- According to a report published by the International Energy Agency (IEA) on Wednesday, nuclear power production could reach a record high in 2025. In addition, renewable energy sources — including solar and wind — will likely surpass coal as an electricity source early next year.1
- The forecast comes after the annual World Nuclear Industry Status Report last month revealed that global electricity production from nuclear energy had dropped by 4% in 2022 from the previous year, though it still accounted for 9.2% of gross power generation.2
- The IEA attributed the rapid growth of nuclear energy and renewables to low-cost solar and the 'comeback of nuclear power.' It also called the trends encouraging and promising, since power generation currently 'produces more carbon dioxide emissions' than any other sector.3
- Furthermore, the report predicts that renewable energy sources will account for nearly 50% of global power by 2026, while global carbon dioxide emissions could decrease by 2.4% in 2024, followed by minor reductions in 2025 and 2026.4
- However, the IEA has warned that the growth of renewables and nuclear power isn't happening equally across the globe; the agency claims this is contributing to poor education and low-quality healthcare among disadvantaged communities.1
- Narrative A, as provided by Nuclear Energy Institute. The world needs to drastically cut emissions, as well as meet its growing electricity demands and climate goals, through alternative energy sources including nuclear power. As the future of mankind depends on an unhindered supply of carbon-neutral electricity, the fossil-based energy production and consumption systems must shift to renewable energy sources to create a carbon-free future.

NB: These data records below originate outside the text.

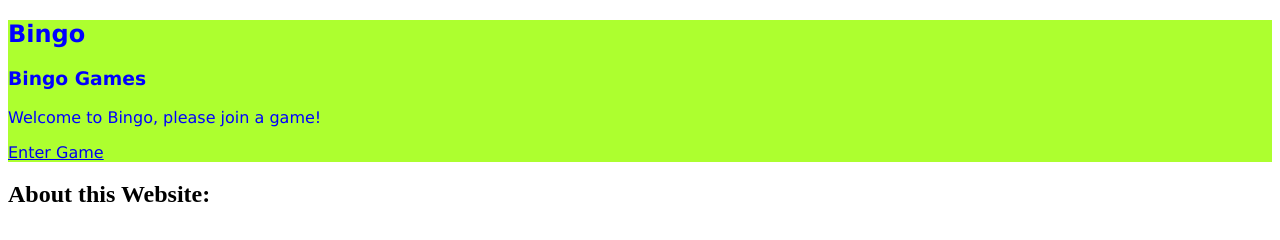
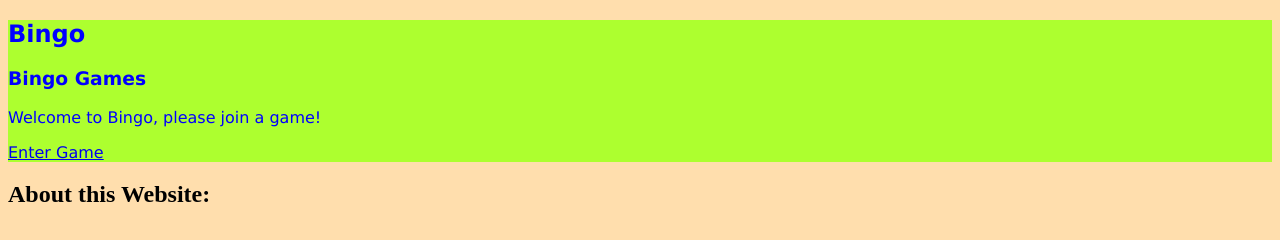
Before and after one commit to JosephSnedeker/MobileWebProjectSpr24, a plain HTML site: page index.html in a window 1280 px wide. Drawn offline with Linux system fonts and the light colour scheme.

Commit message:
Test Commit

```diff
--- a/Project_Styling.css
+++ b/Project_Styling.css
@@ -3,3 +3,6 @@
     background-color: greenyellow;
     font-family: 'Lucida Sans', 'Lucida Sans Regular', 'Lucida Grande', 'Lucida Sans Unicode', Geneva, Verdana, sans-serif;
 }
+body {
+    background-color: navajowhite;
+}
```
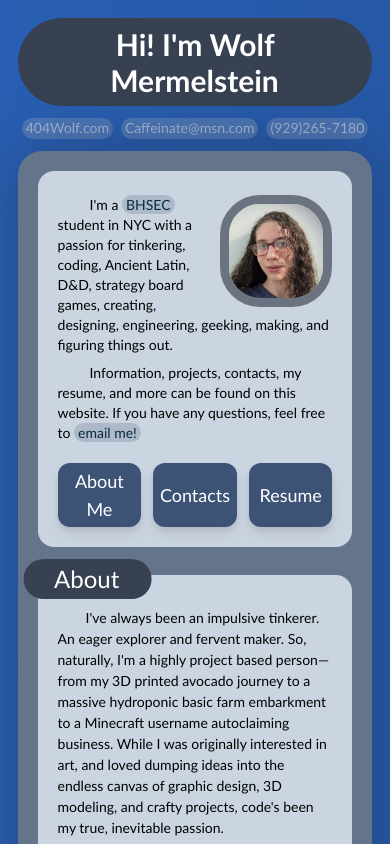
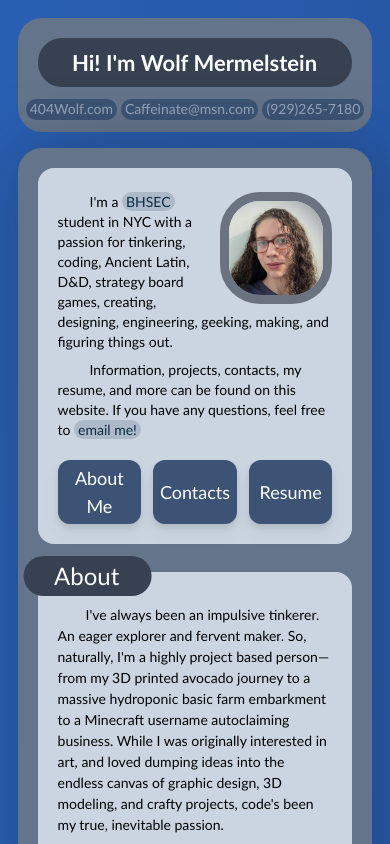
Before and after one commit to 404Wolf/404Wolf.com, a Next.js app: page / in a window 390 px wide. Shown: the top 844 px of the page. Built offline with nearby package versions, Linux system fonts and the light colour scheme.

Commit message:
Improved mobile styles

```diff
--- a/src/components/header/BasicContacts.js
+++ b/src/components/header/BasicContacts.js
@@ -1,10 +1,10 @@
 import InlineButton from "@/components/misc/InlineButton";
 
 const BasicContacts = () => {
-    const backgroundColor = "bg-slate-350/[27%] backdrop-blur-xl drop-shadow-2xl-c text-slate-200/[55%] md:text-slate-200/[35%]";
+    const backgroundColor = "bg-mid-blue md:bg-slate-350/[27%] backdrop-blur-xl drop-shadow-2xl-c text-slate-200/[55%] md:text-slate-200/[35%]";
 
     return (
-        <div className="p-2 rounded-xl flex gap-2 text-sm justify-center">
+        <div className="p-2 rounded-xl flex gap-1 md:gap-2 text-sm justify-center">
             <InlineButton internalTo="404Wolf.com" customBackgroundColor={ backgroundColor }>
                 404Wolf.com
             </InlineButton>
--- a/src/components/header/Header.js
+++ b/src/components/header/Header.js
@@ -2,7 +2,6 @@ import Image from "next/image";
 import Navbar from "./Navbar";
 import { useState } from "react";
 import InlineButton from "../misc/InlineButton";
-import Greeter from "./Greeter";
 
 const profileImageMe = "/resources/profileMe.webp"
 const profileImageDog = "/resources/profileDog.webp"
--- a/src/components/layouts/MainLayout.js
+++ b/src/components/layouts/MainLayout.js
@@ -5,17 +5,19 @@ import Greeter from "../header/Greeter";
 const MainLayout = ({ children, header, type=true }) => {
     return (
         <div>
-            {header && <Link href="/">
-                <div className="md:absolute bg-gray-700 text-white rounded-full py-2 md:py-[6px] px-4 mx-auto mb-1 md:mb-4 md:my-0 md:mx-0 md:w-[19.5rem] md:scale-[120%] md:-translate-y-[1rem] text-2xl max-[690px]:text-3xl text-center md:text-left font-bold z-50">
-                    { type && <Greeter/> || header }
+            <div className="bg-slate-500 p-5 md:p-0 rounded-3xl mb-4 md:bg-transparent">
+                {header && <Link href="/">
+                    <div className="md:absolute bg-gray-700 text-white rounded-3xl md:rounded-full py-2 md:py-[6px] px-4 mx-auto mb-1 md:mb-4 md:my-0 md:mx-0 md:w-[20rem] md:scale-[120%] md:-translate-y-[1.35rem] text-[22px] sm:text-[25px] text-center md:text-left font-bold z-50">
+                        { type && <Greeter/> || header }
+                    </div>
+                </Link>}
+
+                <div className="md:absolute md:top-[10rem] md:right-[-10rem] lg:top-0 lg:right-0 md:rotate-90 lg:rotate-0 z-50 -mb-4 md:mb-1">
+                    <BasicContacts/>
                 </div>
-            </Link>}
-
-            <div className="md:absolute md:top-[10rem] md:right-[-10rem] lg:top-0 lg:right-0 md:rotate-90 lg:rotate-0 z-50 mb-1">
-                <BasicContacts/>
             </div>
 
-            <div className={"bg-slate-500 p-5 rounded-3xl drop-shadow-4xl-c"}>
+            <div className="bg-slate-500 p-5 rounded-3xl drop-shadow-4xl-c">
                 { children }
             </div>
         </div>
```
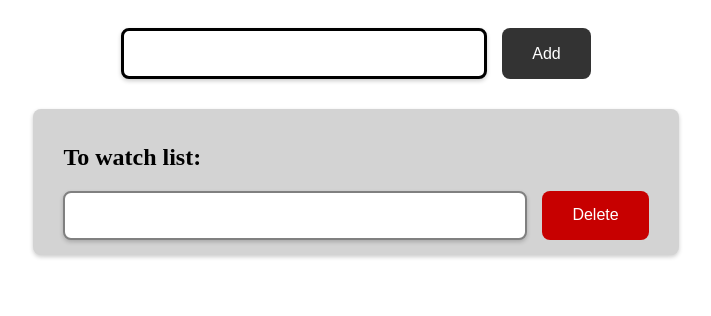
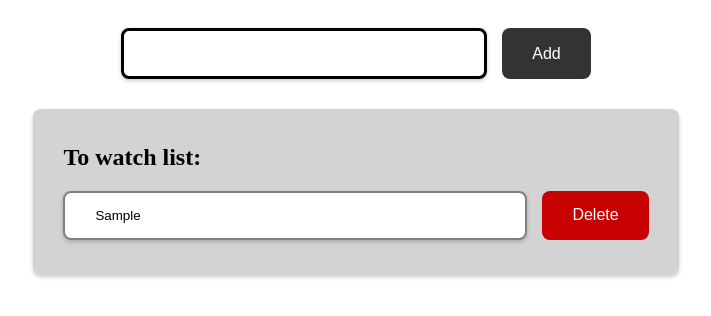
Before and after one commit to GalinaMuratova/Joke-app, a React (Create React App) app: page / in a window 1280 px wide. Both pictures are taken after typing "Sample" into the empty fields and a click on the button "Add". Shown: the top 316 px of the page, without its empty margins (284-995 px from the left). Built offline with nearby package versions, Linux system fonts and the light colour scheme.

Commit message:
Реализовала добавление фильмов на кнопку добавить и отрисовку с помощью нового компонента в который передала функцию удаления

```diff
--- a/src/containers/LevelOne/LevelOne.css
+++ b/src/containers/LevelOne/LevelOne.css
@@ -50,6 +50,7 @@
 
 .card-movie {
     display: flex;
+    margin-bottom: 20px;
 }
 
 .input-form-edit {
--- a/src/containers/LevelOne/LevelOne.tsx
+++ b/src/containers/LevelOne/LevelOne.tsx
@@ -2,6 +2,7 @@ import React from 'react';
 import './LevelOne.css'
 import {IMovies} from "../../types";
 import FormAdd from "./FormAdd/FormAdd";
+import MovieBlock from "./MovieBlock/MovieBlock";
 
 interface State {
     movies: IMovies[];
@@ -14,18 +15,18 @@ class LevelOne extends React.Component<{}, State> {
 
     addMovie = (movie: IMovies) => {
         const newMovieList = [...this.state.movies, movie];
-        console.log(newMovieList);
         this.setState((prevState) => ({
             ...prevState,
             movies: newMovieList
-        }))
-        console.log(this.state.movies);
-
+        }));
     };
 
-
-
-    deleteMovie = () => {
+    deleteMovie = (id: string) => {
+        const filteredMovies = this.state.movies.filter(movie => movie.id !== id);
+        this.setState((prevState) => ({
+            ...prevState,
+            movies: filteredMovies
+        }));
     };
 
     editMovie = () => {
@@ -38,10 +39,9 @@ class LevelOne extends React.Component<{}, State> {
                 <FormAdd add={this.addMovie} />
                 <div className="block-movies">
                     <h2>To watch list:  </h2>
-                    <div className='card-movie'>
-                        <input className="input-form-edit"/>
-                        <button className="btn-delete">Delete</button>
-                    </div>
+                    {this.state.movies.map((movie) => (
+                        <MovieBlock key={movie.id} value={movie.title} delete={() =>this.deleteMovie(movie.id) } />
+                    ))}
                 </div>
             </div>
         );
--- /dev/null
+++ b/src/containers/LevelOne/MovieBlock/MovieBlock.tsx
@@ -0,0 +1,20 @@
+import React, {Component} from 'react';
+
+interface Props {
+    value: string;
+    delete: () => void;
+}
+class MovieBlock extends Component<Props> {
+    render() {
+        return (
+            <>
+                <div className='card-movie'>
+                    <input className="input-form-edit" value={this.props.value}/>
+                    <button className="btn-delete" onClick={this.props.delete}>Delete</button>
+                </div>
+            </>
+        );
+    }
+}
+
+export default MovieBlock;
```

- Narrative B, as provided by One Earth. Nuclear energy may seem like a clean and viable solution to reduce carbon dioxide emissions and address global warming. However, as nuclear power is expensive, carcinogenic, and produces radioactive waste, it's essential to remove it from the matrix and select other, climate-friendly options, such as solar and wind energy, to meet global power demands.